**Task objective:**
Restate all entries exactly. Skip the images.

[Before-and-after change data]
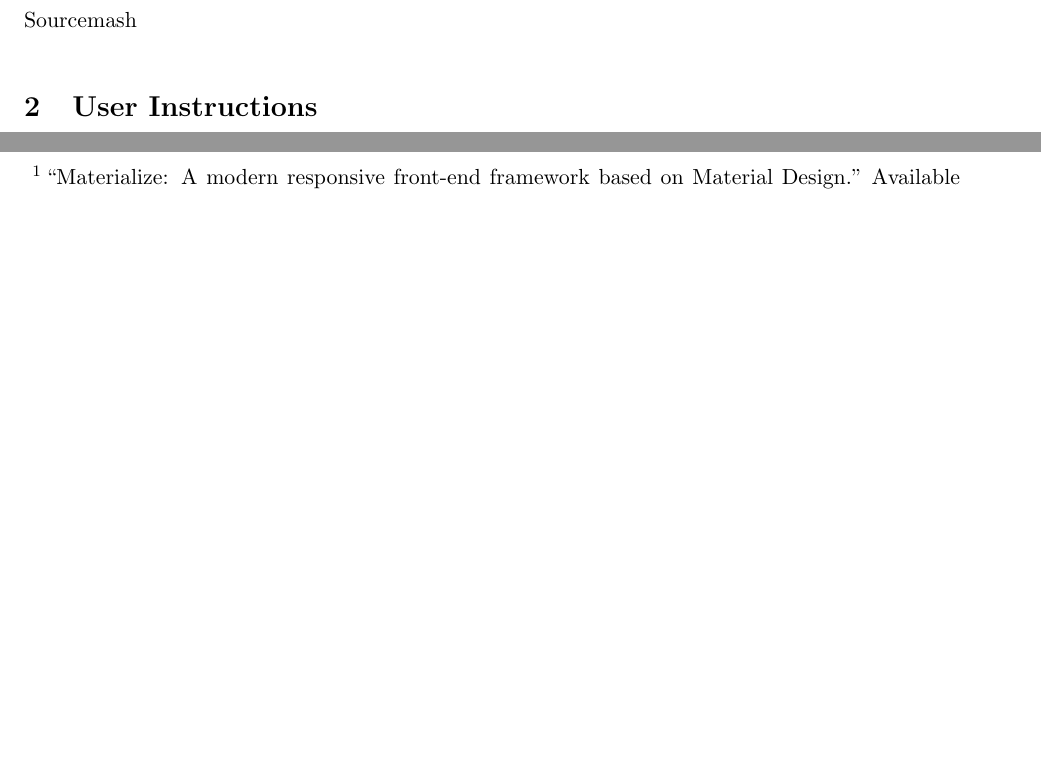
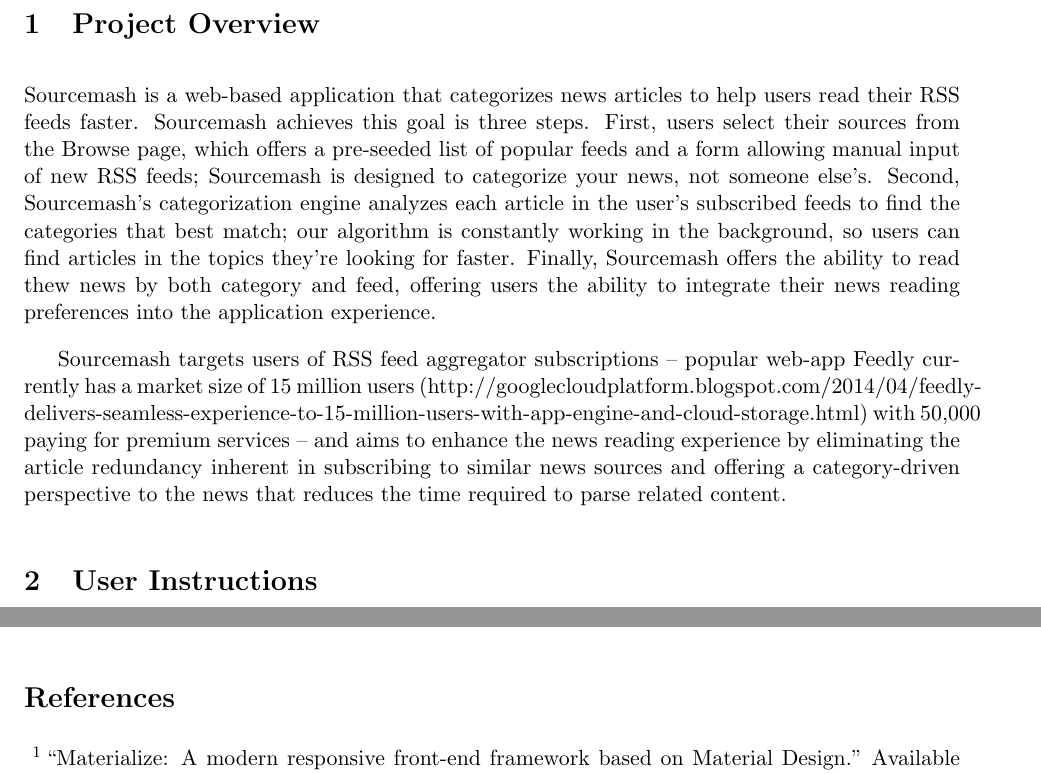
Before and after one commit to sourcemash/Kemeny, a LaTeX document (kemeny_sourcemash.tex): two parts of pages 2 and 5 of 5, joined at a grey line, cut at the place of the change, the shorter picture padded with empty space. Compiled offline with pdfLaTeX.

Commit message:
Project overview section

```diff
--- a/kemeny_sourcemash.tex
+++ b/kemeny_sourcemash.tex
@@ -35,7 +35,9 @@
 \pagebreak
 \section{Project Overview}
 
-Sourcemash
+Sourcemash is a web-based application that categorizes news articles to help users read their RSS feeds faster. Sourcemash achieves this goal is three steps. First, users select their sources from the Browse page, which offers a pre-seeded list of popular feeds and a form allowing manual input of new RSS feeds; Sourcemash is designed to categorize your news, not someone else's. Second, Sourcemash's categorization engine analyzes each article in the user's subscribed feeds to find the categories that best match; our algorithm is constantly working in the background, so users can find articles in the topics they're looking for faster. Finally, Sourcemash offers the ability to read thew news by both category and feed, offering users the ability to integrate their news reading preferences into the application experience.
+
+Sourcemash targets users of RSS feed aggregator subscriptions -- popular web-app Feedly currently has a market size of 15 million users (http://googlecloudplatform.blogspot.com/2014/04/feedly-delivers-seamless-experience-to-15-million-users-with-app-engine-and-cloud-storage.html) with 50,000 paying for premium services -- and aims to enhance the news reading experience by eliminating the article redundancy inherent in subscribing to similar news sources and offering a category-driven perspective to the news that reduces the time required to parse related content.
 
 %%%%%%%%%%%%%%%%%%%%%%%%%%%%%%%%%%%
 %%%% ********		  USER INSTRUCTIONS  		******** %%%%%
```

**Solution:**
Before and after one commit to sourcemash/Kemeny, a LaTeX document (kemeny_sourcemash.tex): two parts of pages 2 and 5 of 5, joined at a grey line, cut at the place of the change, the shorter picture padded with empty space. Compiled offline with pdfLaTeX.

Commit message:
Project overview section

```diff
--- a/kemeny_sourcemash.tex
+++ b/kemeny_sourcemash.tex
@@ -35,7 +35,9 @@
 \pagebreak
 \section{Project Overview}
 
-Sourcemash
+Sourcemash is a web-based application that categorizes news articles to help users read their RSS feeds faster. Sourcemash achieves this goal is three steps. First, users select their sources from the Browse page, which offers a pre-seeded list of popular feeds and a form allowing manual input of new RSS feeds; Sourcemash is designed to categorize your news, not someone else's. Second, Sourcemash's categorization engine analyzes each article in the user's subscribed feeds to find the categories that best match; our algorithm is constantly working in the background, so users can find articles in the topics they're looking for faster. Finally, Sourcemash offers the ability to read thew news by both category and feed, offering users the ability to integrate their news reading preferences into the application experience.
+
+Sourcemash targets users of RSS feed aggregator subscriptions -- popular web-app Feedly currently has a market size of 15 million users (http://googlecloudplatform.blogspot.com/2014/04/feedly-delivers-seamless-experience-to-15-million-users-with-app-engine-and-cloud-storage.html) with 50,000 paying for premium services -- and aims to enhance the news reading experience by eliminating the article redundancy inherent in subscribing to similar news sources and offering a category-driven perspective to the news that reduces the time required to parse related content.
 
 %%%%%%%%%%%%%%%%%%%%%%%%%%%%%%%%%%%
 %%%% ********		  USER INSTRUCTIONS  		******** %%%%%
```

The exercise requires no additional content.